“But it’s been 14 years of silence. It’s been 14 years of pain. It’s been 14 years that are gone forever, and I’ll never have again,” Guns N’ Roses sang back in the day. They could have been singing about the seemingly neverending IC4 saga.
According to the transport minister, Hans Christian Schmidt, the Transport Committee will meet with railway operators DSB before the summer break and the future outlook for the IC4 trains looks bleak.
“I don’t think that the IC4 will become the backbone for future traffic,” Schmidt said according to DR Nyheder. “In the DSB contract, there are funds set aside for new material and DSB are currently working on that.”
Schmidt contends that DSB doesn’t see much of a future for the IC4 trains either, and plans are afoot to gradually phase out the scandal-ridden trains.
Worst. Trains. Ever
When the trains were ordered in 2000, the IC4 was seen as the train of the future for the Danish railways. Alas, it was not to be.
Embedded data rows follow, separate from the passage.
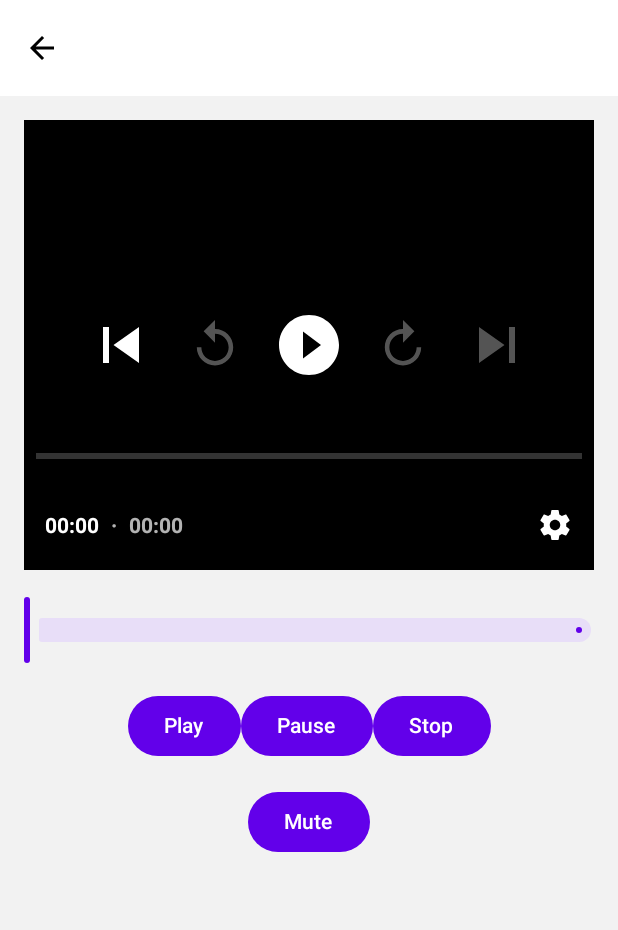
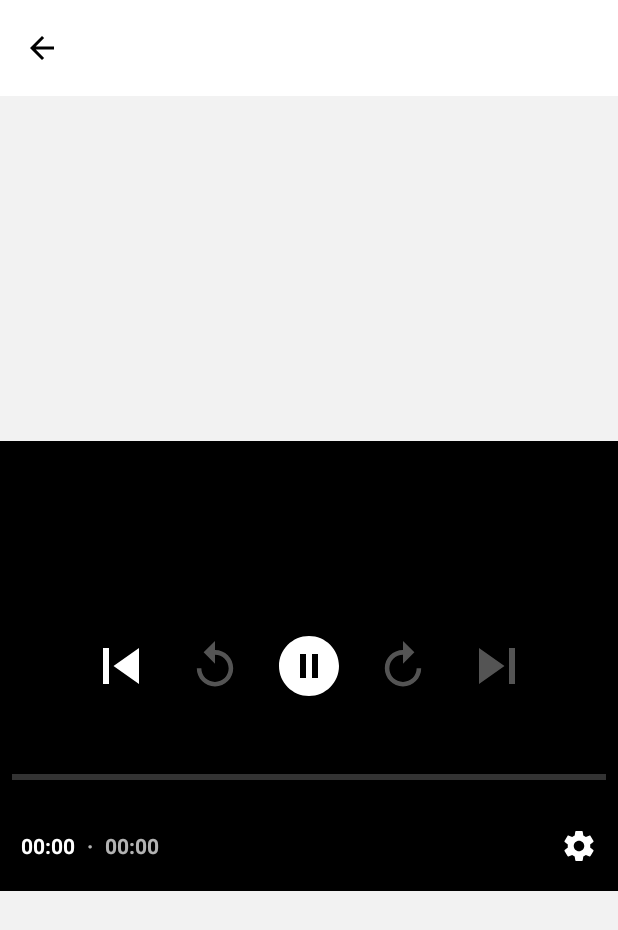
Before and after one commit to Sacro93/ExamenMultimedia, an Android app built with Jetpack Compose: the composable DetailScreen called with empty values, after a tap on "Play", on a phone screen of 412 x 824 dp. Shown: the top 930 px of the screen. Run offline under Robolectric (Android 15) with nearby library versions, the phone set to English and light mode, and no system bars; 1 other tap on this screen came first.

Commit message:
quitando botones

```diff
--- a/app/src/main/java/com/example/examenmultimedia/View/DetailScreen/Detailscreen.kt
+++ b/app/src/main/java/com/example/examenmultimedia/View/DetailScreen/Detailscreen.kt
@@ -2,39 +2,20 @@ package com.example.examenmultimedia.View.DetailScreen
 
 import MediaViewModel
 import android.net.Uri
-import androidx.compose.foundation.layout.Arrangement
-import androidx.compose.foundation.layout.Box
-import androidx.compose.foundation.layout.Column
-import androidx.compose.foundation.layout.Row
-import androidx.compose.foundation.layout.fillMaxSize
-import androidx.compose.foundation.layout.fillMaxWidth
-import androidx.compose.foundation.layout.height
-import androidx.compose.foundation.layout.padding
+import androidx.compose.foundation.layout.*
 import androidx.compose.material.icons.Icons
 import androidx.compose.material.icons.automirrored.filled.ArrowBack
-import androidx.compose.material3.Button
-import androidx.compose.material3.ExperimentalMaterial3Api
-import androidx.compose.material3.Icon
-import androidx.compose.material3.IconButton
-import androidx.compose.material3.Scaffold
-import androidx.compose.material3.Slider
-import androidx.compose.material3.Text
-import androidx.compose.material3.TopAppBar
-import androidx.compose.runtime.Composable
-import androidx.compose.runtime.DisposableEffect
-import androidx.compose.runtime.collectAsState
-import androidx.compose.runtime.getValue
-import androidx.compose.runtime.remember
+import androidx.compose.material3.*
+import androidx.compose.runtime.*
 import androidx.compose.ui.Alignment
 import androidx.compose.ui.Modifier
 import androidx.compose.ui.platform.LocalContext
 import androidx.compose.ui.unit.dp
+import androidx.navigation.NavController
 import androidx.compose.ui.viewinterop.AndroidView
 import androidx.media3.common.MediaItem
 import androidx.media3.exoplayer.ExoPlayer
 import androidx.media3.ui.PlayerView
-import androidx.navigation.NavController
-
 
 
 @OptIn(ExperimentalMaterial3Api::class)
@@ -46,11 +27,6 @@ fun DetailScreen(
     viewModel: MediaViewModel
 ) {
     val context = LocalContext.current
-    val playerState by viewModel.playerState.collectAsState()
-    val progress by viewModel.progress.collectAsState()
-    val duration by viewModel.duration.collectAsState()
-    val isMuted by viewModel.isMuted.collectAsState()
-
     val exoPlayer = remember {
         ExoPlayer.Builder(context).build().apply {
             val mediaItem = MediaItem.fromUri(Uri.parse(uri))
@@ -72,35 +48,23 @@ fun DetailScreen(
             )
         }
     ) { paddingValues ->
-        Column(
+        Box(
             modifier = Modifier
                 .fillMaxSize()
-                .padding(paddingValues)
-                .padding(16.dp),
-            verticalArrangement = Arrangement.spacedBy(16.dp),
-            horizontalAlignment = Alignment.CenterHorizontally
+                .padding(paddingValues),
+            contentAlignment = Alignment.Center
         ) {
+            // Usamos StyledPlayerView en lugar de PlayerView para que tenga controles nativos
             AndroidView(
-                factory = { ctx -> PlayerView(ctx).apply { player = exoPlayer } },
+                factory = { ctx ->
+                    PlayerView(ctx).apply {
+                        player = exoPlayer
+                        useController = true // Activa los controles
+                    }
+                },
                 modifier = Modifier.fillMaxWidth().height(300.dp)
             )
 
-            Slider(
-                value = progress.toFloat(),
-                valueRange = 0f..duration.toFloat(),
-                onValueChange = { viewModel.seekTo(it.toLong()) },
-                modifier = Modifier.fillMaxWidth()
-            )
-
-            Row(horizontalArrangement = Arrangement.SpaceEvenly) {
-                Button(onClick = { viewModel.playMedia(Uri.parse(uri)) }) { Text("Play") }
-                Button(onClick = { viewModel.pauseMedia() }) { Text("Pause") }
-                Button(onClick = { viewModel.stopMedia() }) { Text("Stop") }
-            }
-
-            Button(onClick = { viewModel.toggleMute() }) {
-                Text(if (isMuted) "Unmute" else "Mute")
-            }
         }
     }
 
--- a/app/src/main/java/com/example/examenmultimedia/ViewModel/MediaViewModel.kt
+++ b/app/src/main/java/com/example/examenmultimedia/ViewModel/MediaViewModel.kt
@@ -68,61 +68,7 @@ class MediaViewModel(
         _mediaFiles.value = mediaRepository.getMediaFilesFromRaw()
     }
 
-    /**
-     * Reproducir un video.
-     */
-    fun playMedia(uri: Uri) {
-        try {
-            val mediaItem = MediaItem.fromUri(uri)
-            exoPlayer.setMediaItem(mediaItem)
-            exoPlayer.prepare()
-            exoPlayer.play()
 
-            _playerState.value = PlayerState.PLAYING
-
-            startProgressUpdates()
-        } catch (e: Exception) {
-            Log.e("MediaViewModel", "Error al reproducir el archivo: ${e.message}")
-            _playerState.value = PlayerState.IDLE
-        }
-    }
-
-    /**
-     * Pausar la reproducción.
-     */
-    fun pauseMedia() {
-        exoPlayer.pause()
-        _playerState.value = PlayerState.PAUSED
-    }
-
-    /**
-     * Detener la reproducción.
-     */
-    fun stopMedia() {
-        exoPlayer.stop()
-        _playerState.value = PlayerState.STOPPED
-        _progress.value = 0L
-    }
-
-    /**
-     * Ir a una posición específica en el video.
-     */
-    fun seekTo(position: Long) {
-        exoPlayer.seekTo(position)
-        _progress.value = position
-    }
-
-    /**
-     * Activar o desactivar el sonido.
-     */
-    fun toggleMute() {
-        _isMuted.value = !_isMuted.value
-        exoPlayer.volume = if (_isMuted.value) 0f else 1f
-    }
-
-    /**
-     * Listener para monitorear cambios en ExoPlayer.
-     */
     private fun setupPlayerListener() {
         exoPlayer.addListener(object : Player.Listener {
             override fun onPlaybackStateChanged(state: Int) {
```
Not only was the arrival of the trains continuously delayed by its Italian supplier AnsaldoBreda – the final trains were 13 years late – but when they finally did come they were ridden with technical and structural problems that kept many of them from ever carrying passengers.
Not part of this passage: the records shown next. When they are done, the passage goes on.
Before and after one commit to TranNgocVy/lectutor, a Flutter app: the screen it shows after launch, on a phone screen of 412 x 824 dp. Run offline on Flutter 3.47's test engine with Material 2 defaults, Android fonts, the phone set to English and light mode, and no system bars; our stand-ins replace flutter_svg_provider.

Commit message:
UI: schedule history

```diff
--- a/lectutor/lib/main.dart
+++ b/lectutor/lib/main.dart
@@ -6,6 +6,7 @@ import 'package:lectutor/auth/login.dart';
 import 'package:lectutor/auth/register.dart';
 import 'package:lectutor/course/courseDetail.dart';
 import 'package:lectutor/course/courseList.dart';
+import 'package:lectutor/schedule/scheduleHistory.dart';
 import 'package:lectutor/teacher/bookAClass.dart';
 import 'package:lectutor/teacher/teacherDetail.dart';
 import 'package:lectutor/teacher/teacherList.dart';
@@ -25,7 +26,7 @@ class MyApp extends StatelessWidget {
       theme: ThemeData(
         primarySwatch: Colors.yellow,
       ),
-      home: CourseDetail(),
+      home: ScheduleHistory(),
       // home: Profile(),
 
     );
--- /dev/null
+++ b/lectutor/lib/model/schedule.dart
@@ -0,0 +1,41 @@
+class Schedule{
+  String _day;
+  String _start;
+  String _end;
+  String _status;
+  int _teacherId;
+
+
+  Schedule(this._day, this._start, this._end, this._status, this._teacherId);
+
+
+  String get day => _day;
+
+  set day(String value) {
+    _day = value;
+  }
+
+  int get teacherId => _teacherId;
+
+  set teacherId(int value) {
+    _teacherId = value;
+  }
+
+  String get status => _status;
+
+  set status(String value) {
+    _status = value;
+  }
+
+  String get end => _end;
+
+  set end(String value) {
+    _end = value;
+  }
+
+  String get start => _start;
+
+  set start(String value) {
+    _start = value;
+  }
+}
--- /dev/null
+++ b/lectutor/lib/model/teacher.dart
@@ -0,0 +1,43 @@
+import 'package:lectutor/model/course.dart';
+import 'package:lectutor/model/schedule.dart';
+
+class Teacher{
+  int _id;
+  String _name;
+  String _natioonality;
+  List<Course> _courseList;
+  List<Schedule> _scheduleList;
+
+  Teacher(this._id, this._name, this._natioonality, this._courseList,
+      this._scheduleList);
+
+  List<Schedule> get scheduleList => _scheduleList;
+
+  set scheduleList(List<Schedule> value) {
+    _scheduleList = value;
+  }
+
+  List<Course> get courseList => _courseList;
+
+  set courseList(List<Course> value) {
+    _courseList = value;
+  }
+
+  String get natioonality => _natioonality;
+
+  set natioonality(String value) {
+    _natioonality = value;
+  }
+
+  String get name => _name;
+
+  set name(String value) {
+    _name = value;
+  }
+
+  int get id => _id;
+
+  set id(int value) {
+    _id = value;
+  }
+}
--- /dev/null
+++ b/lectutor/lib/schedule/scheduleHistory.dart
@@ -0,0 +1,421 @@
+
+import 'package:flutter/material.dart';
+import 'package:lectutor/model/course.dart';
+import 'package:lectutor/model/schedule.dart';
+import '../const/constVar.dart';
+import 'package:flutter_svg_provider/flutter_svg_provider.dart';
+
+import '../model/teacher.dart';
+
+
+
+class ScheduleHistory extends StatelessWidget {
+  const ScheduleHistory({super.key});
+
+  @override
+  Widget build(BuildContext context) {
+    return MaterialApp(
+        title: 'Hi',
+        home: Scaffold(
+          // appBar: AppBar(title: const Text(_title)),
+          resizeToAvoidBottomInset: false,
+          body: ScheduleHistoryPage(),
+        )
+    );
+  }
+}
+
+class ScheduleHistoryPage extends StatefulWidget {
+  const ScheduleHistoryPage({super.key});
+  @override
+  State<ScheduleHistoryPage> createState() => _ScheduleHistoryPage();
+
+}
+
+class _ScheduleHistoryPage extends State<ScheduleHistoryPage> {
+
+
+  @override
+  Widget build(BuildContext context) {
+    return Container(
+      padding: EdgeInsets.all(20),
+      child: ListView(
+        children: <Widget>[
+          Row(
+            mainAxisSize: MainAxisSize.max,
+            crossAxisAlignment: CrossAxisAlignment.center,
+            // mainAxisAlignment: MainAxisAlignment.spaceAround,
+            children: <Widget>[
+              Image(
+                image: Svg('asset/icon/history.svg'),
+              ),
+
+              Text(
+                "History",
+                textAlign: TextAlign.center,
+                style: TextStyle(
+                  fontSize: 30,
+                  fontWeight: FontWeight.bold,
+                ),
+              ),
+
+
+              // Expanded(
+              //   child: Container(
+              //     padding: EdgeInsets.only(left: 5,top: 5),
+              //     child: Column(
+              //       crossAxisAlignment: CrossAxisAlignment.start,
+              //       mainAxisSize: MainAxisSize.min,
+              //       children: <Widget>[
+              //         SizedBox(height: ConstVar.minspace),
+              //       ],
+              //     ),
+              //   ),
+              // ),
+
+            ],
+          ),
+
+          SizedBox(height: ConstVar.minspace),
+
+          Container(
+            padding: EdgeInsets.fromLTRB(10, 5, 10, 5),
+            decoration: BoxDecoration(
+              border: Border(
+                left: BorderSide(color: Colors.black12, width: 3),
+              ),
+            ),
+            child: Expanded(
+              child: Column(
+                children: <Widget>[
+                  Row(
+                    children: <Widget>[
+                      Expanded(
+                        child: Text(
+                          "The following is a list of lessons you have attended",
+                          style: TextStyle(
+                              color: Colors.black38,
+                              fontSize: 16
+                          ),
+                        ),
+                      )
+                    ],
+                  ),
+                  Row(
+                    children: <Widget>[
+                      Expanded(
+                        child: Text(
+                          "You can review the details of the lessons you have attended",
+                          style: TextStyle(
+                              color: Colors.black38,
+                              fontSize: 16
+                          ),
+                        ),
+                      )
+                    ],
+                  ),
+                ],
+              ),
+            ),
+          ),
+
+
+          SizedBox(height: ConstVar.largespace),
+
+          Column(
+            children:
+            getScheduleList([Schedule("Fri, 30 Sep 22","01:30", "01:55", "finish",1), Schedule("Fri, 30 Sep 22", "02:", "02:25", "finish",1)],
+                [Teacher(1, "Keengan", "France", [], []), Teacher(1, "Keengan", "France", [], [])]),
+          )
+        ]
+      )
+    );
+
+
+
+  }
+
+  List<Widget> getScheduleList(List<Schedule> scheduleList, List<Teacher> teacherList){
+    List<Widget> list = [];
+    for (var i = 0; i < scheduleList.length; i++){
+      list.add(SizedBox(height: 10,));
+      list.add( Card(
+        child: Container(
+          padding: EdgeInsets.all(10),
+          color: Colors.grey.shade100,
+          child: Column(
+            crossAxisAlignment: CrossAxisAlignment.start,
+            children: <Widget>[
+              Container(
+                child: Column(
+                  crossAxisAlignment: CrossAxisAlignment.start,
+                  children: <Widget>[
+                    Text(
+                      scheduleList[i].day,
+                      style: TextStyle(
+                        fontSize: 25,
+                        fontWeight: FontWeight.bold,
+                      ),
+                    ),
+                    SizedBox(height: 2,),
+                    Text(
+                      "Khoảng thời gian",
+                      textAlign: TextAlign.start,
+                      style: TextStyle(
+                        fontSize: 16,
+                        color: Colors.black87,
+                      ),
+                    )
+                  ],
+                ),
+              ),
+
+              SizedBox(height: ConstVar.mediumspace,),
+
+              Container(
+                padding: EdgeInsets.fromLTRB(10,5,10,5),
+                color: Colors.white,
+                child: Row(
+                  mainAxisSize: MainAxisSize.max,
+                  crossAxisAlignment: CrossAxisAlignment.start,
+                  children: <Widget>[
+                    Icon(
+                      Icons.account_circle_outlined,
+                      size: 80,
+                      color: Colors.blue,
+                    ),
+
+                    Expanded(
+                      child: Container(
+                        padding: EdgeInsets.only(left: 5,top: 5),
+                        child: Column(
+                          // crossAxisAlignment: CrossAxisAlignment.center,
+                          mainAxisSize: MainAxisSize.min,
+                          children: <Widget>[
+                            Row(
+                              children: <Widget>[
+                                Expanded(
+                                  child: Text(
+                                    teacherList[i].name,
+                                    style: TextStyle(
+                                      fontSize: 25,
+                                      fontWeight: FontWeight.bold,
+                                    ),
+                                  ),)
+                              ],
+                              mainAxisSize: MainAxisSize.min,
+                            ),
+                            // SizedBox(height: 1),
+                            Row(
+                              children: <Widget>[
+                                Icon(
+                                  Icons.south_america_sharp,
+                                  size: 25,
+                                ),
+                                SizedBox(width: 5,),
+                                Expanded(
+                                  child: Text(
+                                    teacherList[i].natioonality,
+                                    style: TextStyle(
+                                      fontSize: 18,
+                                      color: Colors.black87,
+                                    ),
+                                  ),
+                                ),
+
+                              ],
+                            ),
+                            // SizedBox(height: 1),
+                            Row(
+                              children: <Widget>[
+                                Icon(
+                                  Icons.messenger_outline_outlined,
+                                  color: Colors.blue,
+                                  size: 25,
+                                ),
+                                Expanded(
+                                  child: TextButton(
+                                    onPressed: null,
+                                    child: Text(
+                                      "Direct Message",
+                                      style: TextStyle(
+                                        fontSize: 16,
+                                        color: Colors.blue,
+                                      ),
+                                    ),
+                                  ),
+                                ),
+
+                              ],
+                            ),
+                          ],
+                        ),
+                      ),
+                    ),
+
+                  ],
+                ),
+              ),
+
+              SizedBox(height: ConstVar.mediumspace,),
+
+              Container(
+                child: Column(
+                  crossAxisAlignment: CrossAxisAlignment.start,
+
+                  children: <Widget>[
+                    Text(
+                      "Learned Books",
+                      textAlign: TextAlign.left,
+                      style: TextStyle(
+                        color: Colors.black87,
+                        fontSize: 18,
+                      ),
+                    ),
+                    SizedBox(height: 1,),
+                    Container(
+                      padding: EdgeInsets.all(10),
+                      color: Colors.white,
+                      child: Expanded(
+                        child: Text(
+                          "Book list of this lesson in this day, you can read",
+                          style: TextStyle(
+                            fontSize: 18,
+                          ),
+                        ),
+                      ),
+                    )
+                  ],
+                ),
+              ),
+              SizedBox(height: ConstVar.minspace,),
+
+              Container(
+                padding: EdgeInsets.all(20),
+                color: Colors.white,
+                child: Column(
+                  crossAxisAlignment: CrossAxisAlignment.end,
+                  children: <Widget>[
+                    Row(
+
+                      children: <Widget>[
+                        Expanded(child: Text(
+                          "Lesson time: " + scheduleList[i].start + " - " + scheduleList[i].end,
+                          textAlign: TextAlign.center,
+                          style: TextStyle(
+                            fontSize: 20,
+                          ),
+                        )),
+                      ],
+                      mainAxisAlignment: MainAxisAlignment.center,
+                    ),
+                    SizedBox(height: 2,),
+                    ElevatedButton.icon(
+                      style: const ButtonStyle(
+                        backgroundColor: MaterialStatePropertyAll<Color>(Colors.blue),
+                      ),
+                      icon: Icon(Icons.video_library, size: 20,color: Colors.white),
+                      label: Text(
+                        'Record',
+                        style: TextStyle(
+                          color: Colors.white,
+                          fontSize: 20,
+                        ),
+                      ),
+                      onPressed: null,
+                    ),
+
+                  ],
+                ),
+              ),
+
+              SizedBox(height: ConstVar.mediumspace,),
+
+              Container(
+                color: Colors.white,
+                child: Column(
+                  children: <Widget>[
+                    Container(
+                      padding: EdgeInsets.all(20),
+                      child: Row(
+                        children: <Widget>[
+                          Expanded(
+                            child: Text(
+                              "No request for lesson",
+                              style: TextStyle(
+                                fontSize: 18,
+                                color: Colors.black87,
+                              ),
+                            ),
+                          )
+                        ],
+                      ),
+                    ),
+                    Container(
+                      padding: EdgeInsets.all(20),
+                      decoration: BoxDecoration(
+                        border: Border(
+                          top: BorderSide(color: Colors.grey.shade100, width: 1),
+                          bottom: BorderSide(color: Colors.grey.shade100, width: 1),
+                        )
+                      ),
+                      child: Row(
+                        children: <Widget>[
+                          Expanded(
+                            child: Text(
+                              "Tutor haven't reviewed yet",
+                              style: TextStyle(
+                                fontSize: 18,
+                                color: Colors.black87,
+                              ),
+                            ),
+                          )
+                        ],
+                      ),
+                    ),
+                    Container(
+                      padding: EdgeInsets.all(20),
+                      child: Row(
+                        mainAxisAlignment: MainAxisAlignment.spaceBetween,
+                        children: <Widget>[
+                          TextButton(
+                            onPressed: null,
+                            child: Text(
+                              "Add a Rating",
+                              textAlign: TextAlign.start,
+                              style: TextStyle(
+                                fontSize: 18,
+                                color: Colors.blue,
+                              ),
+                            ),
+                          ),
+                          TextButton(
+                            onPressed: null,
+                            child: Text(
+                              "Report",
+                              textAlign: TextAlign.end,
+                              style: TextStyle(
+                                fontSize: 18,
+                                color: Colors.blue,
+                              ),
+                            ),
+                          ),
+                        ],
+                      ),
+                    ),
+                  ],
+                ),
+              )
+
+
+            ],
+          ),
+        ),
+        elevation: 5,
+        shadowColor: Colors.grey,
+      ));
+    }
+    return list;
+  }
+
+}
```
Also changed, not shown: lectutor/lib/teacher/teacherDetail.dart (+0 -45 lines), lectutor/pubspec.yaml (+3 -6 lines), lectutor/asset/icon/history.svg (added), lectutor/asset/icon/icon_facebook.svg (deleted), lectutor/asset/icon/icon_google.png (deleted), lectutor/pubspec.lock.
As a result, there are few IC4 trains on the rails between Copenhagen and Aarhus, and recently more technical issues have emerged, including the doors not being able to close properly.